Number of lines below with "docs": work it out and reply with that number only.

■ Provided records ■
┄┄┄┄┄┄┄┄┄┄
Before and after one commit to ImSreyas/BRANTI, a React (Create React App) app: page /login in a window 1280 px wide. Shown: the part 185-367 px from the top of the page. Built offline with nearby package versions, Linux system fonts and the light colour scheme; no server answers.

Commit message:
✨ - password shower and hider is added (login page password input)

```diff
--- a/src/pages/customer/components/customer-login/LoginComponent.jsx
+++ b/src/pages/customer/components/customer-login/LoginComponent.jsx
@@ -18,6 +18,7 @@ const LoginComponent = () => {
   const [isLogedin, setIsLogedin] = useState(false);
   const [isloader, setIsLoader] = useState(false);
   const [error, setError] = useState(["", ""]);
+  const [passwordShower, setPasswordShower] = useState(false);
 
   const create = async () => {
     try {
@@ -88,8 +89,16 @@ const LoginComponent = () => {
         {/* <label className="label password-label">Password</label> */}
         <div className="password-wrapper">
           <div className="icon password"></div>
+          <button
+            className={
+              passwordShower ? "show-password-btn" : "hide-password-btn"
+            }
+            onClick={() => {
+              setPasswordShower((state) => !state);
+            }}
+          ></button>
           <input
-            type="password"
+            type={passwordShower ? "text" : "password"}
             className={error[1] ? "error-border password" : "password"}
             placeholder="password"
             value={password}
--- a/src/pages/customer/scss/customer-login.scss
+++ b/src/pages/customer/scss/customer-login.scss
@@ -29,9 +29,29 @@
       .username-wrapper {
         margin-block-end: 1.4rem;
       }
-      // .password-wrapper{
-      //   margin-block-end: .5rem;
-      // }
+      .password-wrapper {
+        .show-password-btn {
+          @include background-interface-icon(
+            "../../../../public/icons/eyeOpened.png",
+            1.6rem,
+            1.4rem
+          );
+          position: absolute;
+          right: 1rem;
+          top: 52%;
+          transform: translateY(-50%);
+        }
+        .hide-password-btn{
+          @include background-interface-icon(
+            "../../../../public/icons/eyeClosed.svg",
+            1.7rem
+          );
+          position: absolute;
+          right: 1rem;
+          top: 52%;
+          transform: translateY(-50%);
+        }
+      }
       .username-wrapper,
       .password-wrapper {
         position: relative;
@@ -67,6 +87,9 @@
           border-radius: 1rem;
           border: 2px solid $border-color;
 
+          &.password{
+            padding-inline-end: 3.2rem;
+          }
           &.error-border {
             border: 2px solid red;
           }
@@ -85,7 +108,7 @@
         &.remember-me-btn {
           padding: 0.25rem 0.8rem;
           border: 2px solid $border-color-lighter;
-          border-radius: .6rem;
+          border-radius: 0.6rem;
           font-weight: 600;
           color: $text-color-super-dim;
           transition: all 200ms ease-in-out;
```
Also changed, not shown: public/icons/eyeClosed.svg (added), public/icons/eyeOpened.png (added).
┄┄┄┄┄┄┄┄┄┄
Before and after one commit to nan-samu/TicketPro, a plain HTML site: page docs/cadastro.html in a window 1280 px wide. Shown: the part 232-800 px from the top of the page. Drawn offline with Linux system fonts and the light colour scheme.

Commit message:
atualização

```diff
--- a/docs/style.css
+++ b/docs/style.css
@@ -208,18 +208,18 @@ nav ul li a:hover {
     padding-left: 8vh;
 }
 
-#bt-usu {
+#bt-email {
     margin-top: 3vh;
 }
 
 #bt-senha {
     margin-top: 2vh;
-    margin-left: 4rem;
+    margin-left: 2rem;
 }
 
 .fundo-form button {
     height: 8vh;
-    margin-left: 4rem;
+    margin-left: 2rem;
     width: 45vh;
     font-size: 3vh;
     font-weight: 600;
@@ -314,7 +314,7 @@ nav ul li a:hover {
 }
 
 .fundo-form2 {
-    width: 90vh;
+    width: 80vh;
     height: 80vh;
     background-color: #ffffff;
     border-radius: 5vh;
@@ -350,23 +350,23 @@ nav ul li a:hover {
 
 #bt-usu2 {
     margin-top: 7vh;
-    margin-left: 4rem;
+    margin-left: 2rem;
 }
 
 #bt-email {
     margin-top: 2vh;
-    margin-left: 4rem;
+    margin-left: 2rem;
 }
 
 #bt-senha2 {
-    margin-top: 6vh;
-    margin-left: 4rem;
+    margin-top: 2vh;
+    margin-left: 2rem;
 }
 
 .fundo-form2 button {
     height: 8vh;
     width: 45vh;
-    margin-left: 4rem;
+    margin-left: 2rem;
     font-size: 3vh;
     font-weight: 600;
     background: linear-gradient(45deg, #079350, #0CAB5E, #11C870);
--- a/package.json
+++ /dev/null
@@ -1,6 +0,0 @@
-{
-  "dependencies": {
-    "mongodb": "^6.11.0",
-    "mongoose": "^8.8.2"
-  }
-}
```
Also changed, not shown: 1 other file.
┄┄┄┄┄┄┄┄┄┄
■ Written solution ■
3